Can someone please recommend where I can read something that will give me an overview of the various software entities, their hierarchy (if any) and and what they do to create and maintain the directories and files that users see in nautilus? I would also like to learn if system space is handled differently.
Thanks in advance for your help on this.
Have a Great Day!
File system structure is really simple to understand.
Everything is a file.
A directory is a file that contains information about the files within that directory, thus its structure is specific to its usage, but it is still a file to the system.
The nuts and bolts that the user never sees may be different, such as the file system formatting, but the user side is the same regardless of the file system type used.
The underlying formatting of the file system, whether its type is btrfs, ext4, lvm, xfs, or something else, does not change how the OS sees and accesses the actual data within that file system.
Fuse is at a much lower level than userspace (closer to the kernel) so the ones concerned with its details are the developers (mainly kernel developers) and not the users. Are you really that interested in the detail at that level? If so then I suggest studying programming at the kernel and kernel module level. Otherwise it is an abstract that does what is needed and its details can be treated as a black box.

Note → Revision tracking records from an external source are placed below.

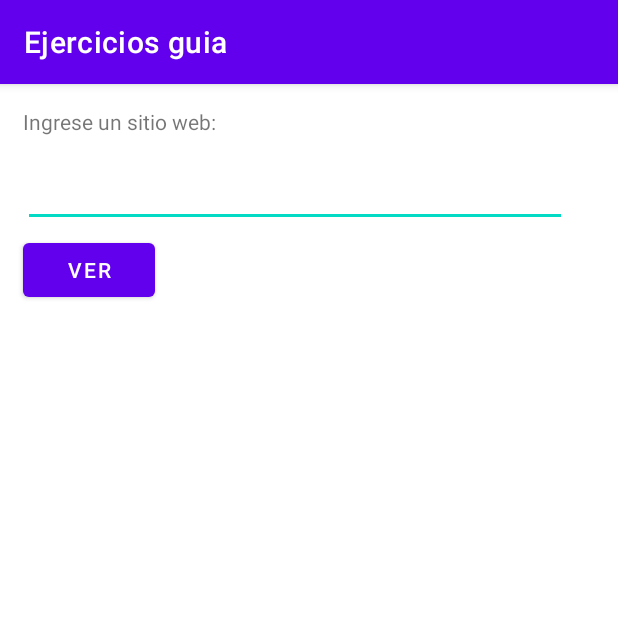
After one commit to Alvitronex/semana2-DAUTE, an Android app: the SegundoActivityParametros screen opened directly, with no data from a screen before it, on a phone screen of 412 x 824 dp, the top half of it. The commit adds this screen. Run offline under Robolectric (Android 15) with nearby library versions, the phone set to English and light mode, and no system bars.

Commit message:
Finish proyect

```diff
--- /dev/null
+++ b/app/src/main/java/com/itca/semana2_daute/SegundoActivityParametros.java
@@ -0,0 +1,26 @@
+package com.itca.semana2_daute;
+
+import androidx.appcompat.app.AppCompatActivity;
+
+import android.content.Intent;
+import android.os.Bundle;
+import android.view.View;
+import android.widget.EditText;
+
+public class SegundoActivityParametros extends AppCompatActivity {
+
+    private EditText et1;
+
+    @Override
+    protected void onCreate(Bundle savedInstanceState) {
+        super.onCreate(savedInstanceState);
+        setContentView(R.layout.activity_segundo_parametros);
+
+        et1 = (EditText) findViewById(R.id.et1);
+    }
+    public void ver(View view){
+        Intent i=new Intent(this,Activity2.class);
+        i.putExtra("Direccion",et1.getText().toString());
+        startActivity(i);
+    }
+}
--- a/app/src/main/res/layout/activity_control_list_view.xml
+++ b/app/src/main/res/layout/activity_control_list_view.xml
@@ -9,7 +9,7 @@
 
     <TextView
         android:id="@+id/tv1"
-        android:layout_width="200dp"
+        android:layout_width="250dp"
         android:layout_height="18dp"
         android:layout_marginTop="10dp"
         android:layout_marginLeft="65dp"
--- /dev/null
+++ b/app/src/main/res/layout/activity_segundo_parametros.xml
@@ -0,0 +1,44 @@
+<?xml version="1.0" encoding="utf-8"?>
+<androidx.appcompat.widget.LinearLayoutCompat
+    xmlns:android="http://schemas.android.com/apk/res/android"
+    xmlns:app="http://schemas.android.com/apk/res-auto"
+    xmlns:tools="http://schemas.android.com/tools"
+    android:layout_width="match_parent"
+    android:layout_height="match_parent"
+    android:orientation="vertical"
+    tools:context=".SegundoActivityParametros">
+
+    <RelativeLayout
+        android:layout_width="409dp"
+        android:layout_height="729dp"
+        tools:layout_editor_absoluteX="1dp"
+        tools:layout_editor_absoluteY="1dp">
+
+        <TextView
+            android:id="@+id/tv1"
+            android:layout_width="wrap_content"
+            android:layout_height="wrap_content"
+            android:layout_marginTop="15dp"
+            android:layout_marginLeft="15dp"
+            android:text="Ingrese un sitio web:" />
+
+        <EditText
+            android:id="@+id/et1"
+            android:layout_width="wrap_content"
+            android:layout_height="wrap_content"
+            android:ems="17"
+            android:layout_marginTop="50dp"
+            android:layout_marginLeft="15dp"
+            android:inputType="textWebEmailAddress"
+             />
+
+        <Button
+            android:id="@+id/btn"
+            android:layout_width="wrap_content"
+            android:layout_height="wrap_content"
+            android:layout_marginTop="100dp"
+            android:layout_marginLeft="15dp"
+            android:onClick="ver"
+            android:text="Ver" />
+    </RelativeLayout>
+</androidx.appcompat.widget.LinearLayoutCompat>
--- a/app/src/main/res/values/strings.xml
+++ b/app/src/main/res/values/strings.xml
@@ -9,6 +9,8 @@
     <string name="pantalla6">Control Imagen Button</string>
     <string name="pantalla7">Notificaciones</string>
     <string name="pantalla8">Control EdithText</string>
+    <string name="pantalla9">Segundo Activity</string>
+    <string name="pantalla10">Actividad con parametros</string>
 
 
     <string name="ejercicio1">Ejercicio 1</string>
```
Also changed, not shown: app/src/main/AndroidManifest.xml (+16 -1 lines), app/src/main/java/com/itca/semana2_daute/AcercaDe.java (added, +18 -0 lines), app/src/main/java/com/itca/semana2_daute/Activity2.java (added, +29 -0 lines), app/src/main/java/com/itca/semana2_daute/MainActivity.java (+6 -10 lines), app/src/main/java/com/itca/semana2_daute/SegundoActivity.java (added, +21 -0 lines), app/src/main/res/layout/activity_2.xml (added, +30 -0 lines), app/src/main/res/layout/activity_acerca_de.xml (added, +33 -0 lines), app/src/main/res/layout/activity_segundo.xml (added, +26 -0 lines), app/src/main/res/menu/menu_main.xml (+9 -9 lines).
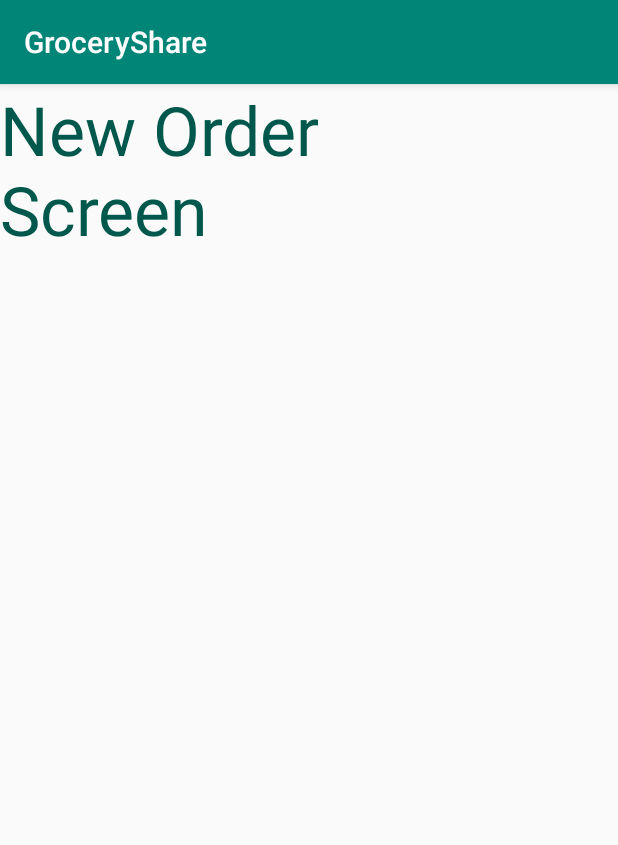
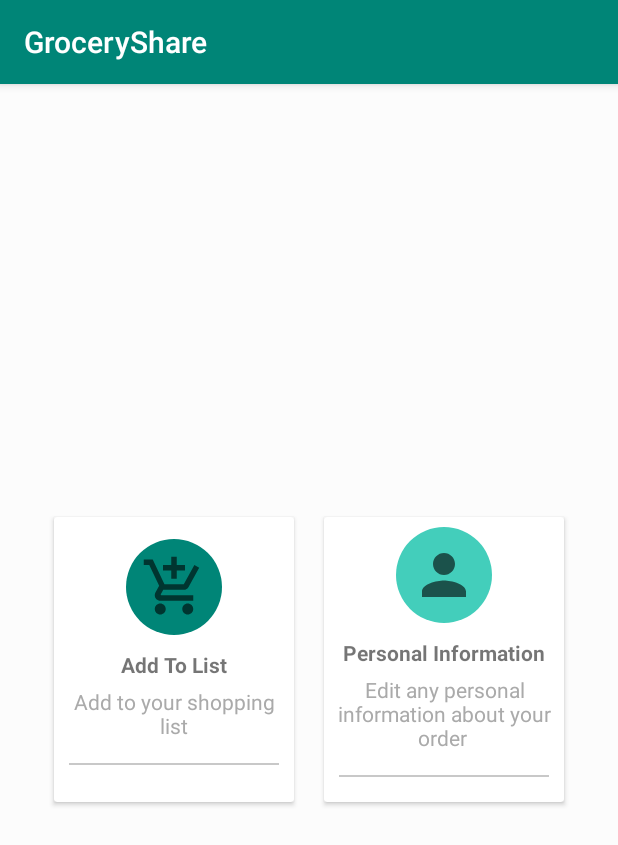
Before and after one commit to masher1/GroceryShare, an Android app: the OrderActivity screen opened directly, with no data from a screen before it, on a phone screen of 412 x 824 dp. Shown: the top 845 px of the screen. Run offline under Robolectric (Android 15) with nearby library versions, the light colour scheme and no system bars.

Commit message:
basic shopping list

```diff
--- a/app/src/main/AndroidManifest.xml
+++ b/app/src/main/AndroidManifest.xml
@@ -9,7 +9,9 @@
         android:roundIcon="@mipmap/ic_launcher_round"
         android:supportsRtl="true"
         android:theme="@style/AppTheme">
-        <activity android:name=".RatingActivity"></activity>
+        <activity android:name=".PersonalActivity"></activity>
+        <activity android:name=".ListActivity" />
+        <activity android:name=".RatingActivity" />
         <activity android:name=".SettingsActivity" />
         <activity android:name=".PastActivity" />
         <activity android:name=".PendingActivity" />
--- a/app/src/main/java/com/example/groceryshare/MainActivity.java
+++ b/app/src/main/java/com/example/groceryshare/MainActivity.java
@@ -16,7 +16,7 @@ public class MainActivity extends AppCompatActivity {
         super.onCreate(savedInstanceState);
         setContentView(R.layout.mainactivity);
 
-        loginbutton = (Button) findViewById(R.id.button);
+        loginbutton = findViewById(R.id.button);
         loginbutton.setOnClickListener(new View.OnClickListener() {
             @Override
             public void onClick(View v) {
@@ -25,7 +25,7 @@ public class MainActivity extends AppCompatActivity {
             }
         });
 
-        signupbutton = (Button) findViewById(R.id.button2);
+        signupbutton = findViewById(R.id.button2);
         signupbutton.setOnClickListener(new View.OnClickListener() {
             @Override
             public void onClick(View v) {
--- a/app/src/main/java/com/example/groceryshare/NewAccountActivity.java
+++ b/app/src/main/java/com/example/groceryshare/NewAccountActivity.java
@@ -16,7 +16,7 @@ public class NewAccountActivity extends AppCompatActivity {
         super.onCreate(savedInstanceState);
         setContentView(R.layout.newaccountactivity);
 
-        shopperbutton = (Button) findViewById(R.id.shopperbutton);
+        shopperbutton = findViewById(R.id.shopperbutton);
         shopperbutton.setOnClickListener(new View.OnClickListener() {
             @Override
             public void onClick(View v) {
@@ -25,7 +25,7 @@ public class NewAccountActivity extends AppCompatActivity {
             }
         });
 
-        buyerbutton = (Button) findViewById(R.id.buyerbutton);
+        buyerbutton = findViewById(R.id.buyerbutton);
         buyerbutton.setOnClickListener(new View.OnClickListener() {
             @Override
             public void onClick(View v) {
--- a/app/src/main/java/com/example/groceryshare/OrderActivity.java
+++ b/app/src/main/java/com/example/groceryshare/OrderActivity.java
@@ -1,14 +1,48 @@
 package com.example.groceryshare;
 
 import androidx.appcompat.app.AppCompatActivity;
+import androidx.cardview.widget.CardView;
 
+import android.content.Intent;
 import android.os.Bundle;
+import android.view.View;
 
 public class OrderActivity extends AppCompatActivity {
+    private CardView addlist;
+    private CardView personal;
 
     @Override
     protected void onCreate(Bundle savedInstanceState) {
         super.onCreate(savedInstanceState);
         setContentView(R.layout.orderactivity);
+
+
+        addlist = findViewById(R.id.addlistId);
+        addlist.setOnClickListener(new View.OnClickListener() {
+            @Override
+            public void onClick(View v) {
+                openlist();
+
+            }
+        });
+
+        personal = findViewById(R.id.personalid);
+        personal.setOnClickListener(new View.OnClickListener() {
+            @Override
+            public void onClick(View v) {
+                openpersonal();
+
+            }
+        });
+    }
+
+    public void openlist(){
+        Intent intent = new Intent(this, ListActivity.class);
+        startActivity(intent);
+    }
+
+    public void openpersonal(){
+        Intent intent = new Intent(this, PersonalActivity.class);
+        startActivity(intent);
     }
 }
--- /dev/null
+++ b/app/src/main/res/drawable/ic_baseline_add_shopping_cart_24.xml
@@ -0,0 +1,10 @@
+<vector xmlns:android="http://schemas.android.com/apk/res/android"
+    android:width="24dp"
+    android:height="24dp"
+    android:viewportWidth="24"
+    android:viewportHeight="24"
+    android:tint="?attr/colorControlNormal">
+  <path
+      android:fillColor="@android:color/white"
+      android:pathData="M11,9h2L13,6h3L16,4h-3L13,1h-2v3L8,4v2h3v3zM7,18c-1.1,0 -1.99,0.9 -1.99,2S5.9,22 7,22s2,-0.9 2,-2 -0.9,-2 -2,-2zM17,18c-1.1,0 -1.99,0.9 -1.99,2s0.89,2 1.99,2 2,-0.9 2,-2 -0.9,-2 -2,-2zM7.17,14.75l0.03,-0.12 0.9,-1.63h7.45c0.75,0 1.41,-0.41 1.75,-1.03l3.86,-7.01L19.42,4h-0.01l-1.1,2 -2.76,5L8.53,11l-0.13,-0.27L6.16,6l-0.95,-2 -0.94,-2L1,2v2h2l3.6,7.59 -1.35,2.45c-0.16,0.28 -0.25,0.61 -0.25,0.96 0,1.1 0.9,2 2,2h12v-2L7.42,15c-0.13,0 -0.25,-0.11 -0.25,-0.25z"/>
+</vector>
--- /dev/null
+++ b/app/src/main/res/drawable/ic_baseline_person_24.xml
@@ -0,0 +1,10 @@
+<vector xmlns:android="http://schemas.android.com/apk/res/android"
+    android:width="24dp"
+    android:height="24dp"
+    android:viewportWidth="24"
+    android:viewportHeight="24"
+    android:tint="?attr/colorControlNormal">
+  <path
+      android:fillColor="@android:color/white"
+      android:pathData="M12,12c2.21,0 4,-1.79 4,-4s-1.79,-4 -4,-4 -4,1.79 -4,4 1.79,4 4,4zM12,14c-2.67,0 -8,1.34 -8,4v2h16v-2c0,-2.66 -5.33,-4 -8,-4z"/>
+</vector>
--- a/app/src/main/res/layout/orderactivity.xml
+++ b/app/src/main/res/layout/orderactivity.xml
@@ -1,22 +1,112 @@
 <?xml version="1.0" encoding="utf-8"?>
-<androidx.constraintlayout.widget.ConstraintLayout xmlns:android="http://schemas.android.com/apk/res/android"
+<LinearLayout
+    xmlns:android="http://schemas.android.com/apk/res/android"
     xmlns:app="http://schemas.android.com/apk/res-auto"
     xmlns:tools="http://schemas.android.com/tools"
     android:layout_width="match_parent"
     android:layout_height="match_parent"
-    tools:context=".OrderActivity">
+    tools:context=".OrderActivity"
+    android:orientation="vertical"
+    android:padding="10dp"
+    android:background="#fcfcfc"
+    android:gravity="center"
+    android:id="@+id/ll">
 
-    <TextView
-        android:id="@+id/textView"
-        android:layout_width="262dp"
-        android:layout_height="123dp"
-        android:layout_alignParentTop="true"
-        android:layout_centerHorizontal="true"
-        android:layout_marginTop="110dp"
-        android:text="New Order Screen"
-        android:textSize="45dp"
-        android:textColor="@color/colorPrimaryDark"
-        tools:layout_editor_absoluteX="74dp"
-        tools:layout_editor_absoluteY="103dp"
-        tools:ignore="MissingConstraints" />
-</androidx.constraintlayout.widget.ConstraintLayout>
+    <LinearLayout
+        android:layout_width="match_parent"
+        android:layout_height="wrap_content"
+        android:clipToPadding="false"
+        android:gravity="center"
+        android:orientation="horizontal">
+
+        <androidx.cardview.widget.CardView
+            android:id="@+id/addlistId"
+            android:layout_width="160dp"
+            android:layout_height="190dp"
+            android:layout_margin="10dp"
+            android:clickable="true"
+            android:foreground="?android:attr/selectableItemBackground">
+
+            <LinearLayout
+                android:layout_width="match_parent"
+                android:layout_height="match_parent"
+                android:gravity="center"
+                android:orientation="vertical">
+
+                <ImageView
+                    android:layout_width="64dp"
+                    android:layout_height="64dp"
+                    android:background="@drawable/cercleshape"
+                    android:padding="10dp"
+                    android:src="@drawable/ic_baseline_add_shopping_cart_24" />
+
+                <TextView
+                    android:layout_width="wrap_content"
+                    android:layout_height="wrap_content"
+                    android:layout_marginTop="10dp"
+                    android:text="Add To List"
+                    android:textStyle="bold" />
+
+                <TextView
+                    android:layout_width="wrap_content"
+                    android:layout_height="wrap_content"
+                    android:gravity="center"
+                    android:padding="5dp"
+                    android:text="Add to your shopping list"
+                    android:textColor="@android:color/darker_gray" />
+
+                <View
+                    android:layout_width="match_parent"
+                    android:layout_height="1dp"
+                    android:layout_margin="10dp"
+                    android:background="@color/cardview_shadow_start_color" />
+
+            </LinearLayout>
+        </androidx.cardview.widget.CardView>
+
+        <androidx.cardview.widget.CardView
+            android:id="@+id/personalid"
+            android:layout_width="160dp"
+            android:layout_height="190dp"
+            android:layout_margin="10dp"
+            android:clickable="true"
+            android:foreground="?android:attr/selectableItemBackground">
+
+            <LinearLayout
+                android:layout_width="match_parent"
+                android:layout_height="match_parent"
+                android:gravity="center"
+                android:orientation="vertical">
+
+                <ImageView
+                    android:layout_width="64dp"
+                    android:layout_height="64dp"
+                    android:background="@drawable/cercleshape2"
+                    android:padding="10dp"
+                    android:src="@drawable/ic_baseline_person_24" />
+
+                <TextView
+                    android:layout_width="wrap_content"
+                    android:layout_height="wrap_content"
+                    android:layout_marginTop="10dp"
+                    android:text="Personal Information"
+                    android:textStyle="bold" />
+
+                <TextView
+                    android:layout_width="wrap_content"
+                    android:layout_height="wrap_content"
+                    android:gravity="center"
+                    android:padding="5dp"
+                    android:text="Edit any personal information about your order "
+                    android:textColor="@android:color/darker_gray" />
+
+                <View
+                    android:layout_width="match_parent"
+                    android:layout_height="1dp"
+                    android:layout_margin="10dp"
+                    android:background="@color/cardview_shadow_start_color" />
+
+            </LinearLayout>
+        </androidx.cardview.widget.CardView>
+    </LinearLayout>
+</LinearLayout>
```
Also changed, not shown: app/src/main/java/com/example/groceryshare/BuyerHomeScreen.java (+5 -5 lines), app/src/main/java/com/example/groceryshare/BuyerSignup.java (+8 -8 lines), app/src/main/java/com/example/groceryshare/ListActivity.java (added, +41 -0 lines), app/src/main/java/com/example/groceryshare/PersonalActivity.java (added, +14 -0 lines), app/src/main/java/com/example/groceryshare/ShopperSignup.java (+6 -6 lines), app/src/main/res/layout/listactivity.xml (added, +35 -0 lines), app/src/main/res/layout/personalactivity.xml (added, +9 -0 lines).
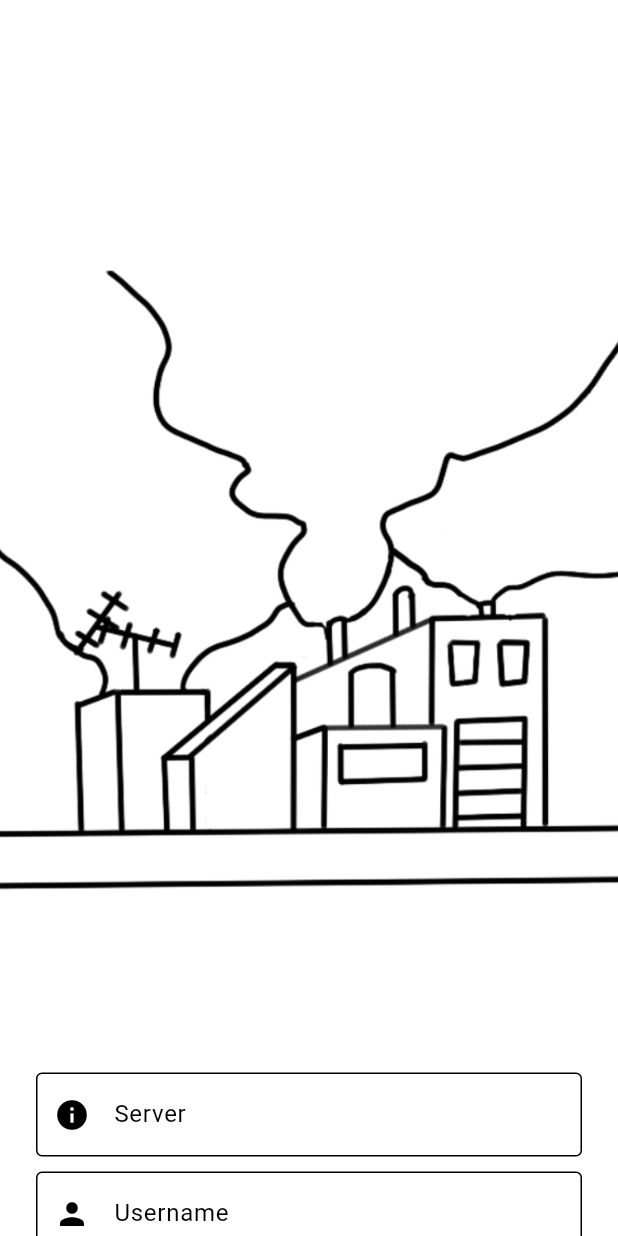
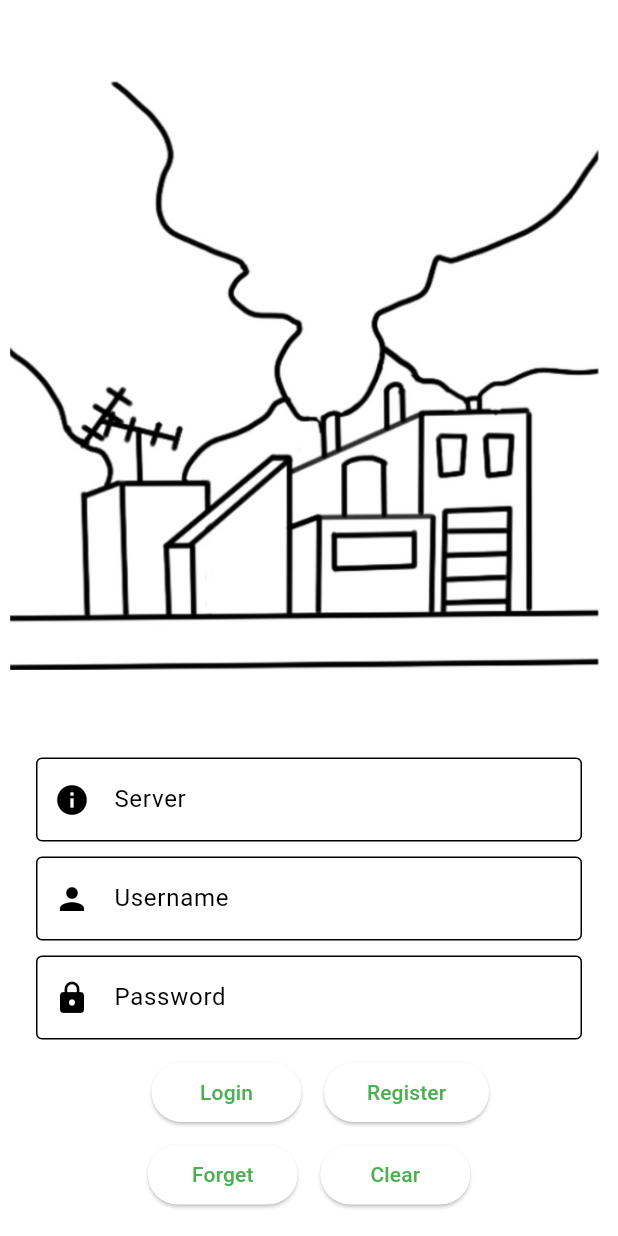
Before and after one commit to neko0xff/2023_schoolResearch_ClientApp, a Flutter app: the screen it shows after launch, on a phone screen of 412 x 824 dp. Run offline on Flutter 3.47's test engine with Material 3 defaults, Android fonts, the phone set to English and light mode, and no system bars; our stand-ins replace fl_chart, pdf, printing, share_plus, shared_preferences; missing offline and left inert: local_notifier, pwa_install, syncfusion_flutter_pdfviewer.

Commit message:
20231127 update3

```diff
--- a/src/viewapp_v2_1/lib/main.dart
+++ b/src/viewapp_v2_1/lib/main.dart
@@ -24,7 +24,7 @@ class viewAppMain extends StatelessWidget {
   Widget build(BuildContext context) {
     return MaterialApp(
         debugShowCheckedModeBanner: false,
-        title: "View App v1.1",
+        title: "View App v2.1",
         theme: ThemeData(
           useMaterial3: true,
           colorScheme: ColorScheme.fromSwatch(
--- a/src/viewapp_v2_1/lib/pages/user/login.dart
+++ b/src/viewapp_v2_1/lib/pages/user/login.dart
@@ -35,7 +35,6 @@ class InputGet extends StatelessWidget {
       child: Column(
         children: <Widget>[
           wallpaperLogin(),
-          const SizedBox(height: 10.0),
           const LoginStr(),
           const SizedBox(height: 10.0),
           const btnView(),
--- a/src/viewapp_v2_1/lib/pages/widget/wallpaper.dart
+++ b/src/viewapp_v2_1/lib/pages/widget/wallpaper.dart
@@ -10,7 +10,7 @@ class wallpaperLogin extends StatelessWidget {
     return Image.asset(
       wallpaper_path,
       width: 1500.0,
-      height: 700.0,
+      height: 500.0,
       fit: BoxFit.contain,
     );
   }
```
Also changed, not shown: src/viewapp_v2_1/assets/images/wallpaper001.png.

The source for the kernel and all things linux are FOSS so you can obtain the source and read it to understand the concepts.
Mostly file systems are implemented as kernel modules, but with FUSE you can create file systems implemented in user space. For example, before the exfat file system became available as a kernel module, you would need to use FUSE to access exfat file systems.
With FUSE you can also access for example a zip file as if it were a normal file system, which means that each file in the zip file looks like a regular file. You can also mount a ssh server as a file system and each file on the ssh server shouws up as normal files in your local system. The memory of some camaras is accessed using a FUSE file system, and the same with Android devices.
For a start you can go to http://fuse.sf.net.
Scroll down and you will see the README file, which, as the name sugests, you should read.
By the way, systemd has nothing to do with this.
Thank you. I really appreciate it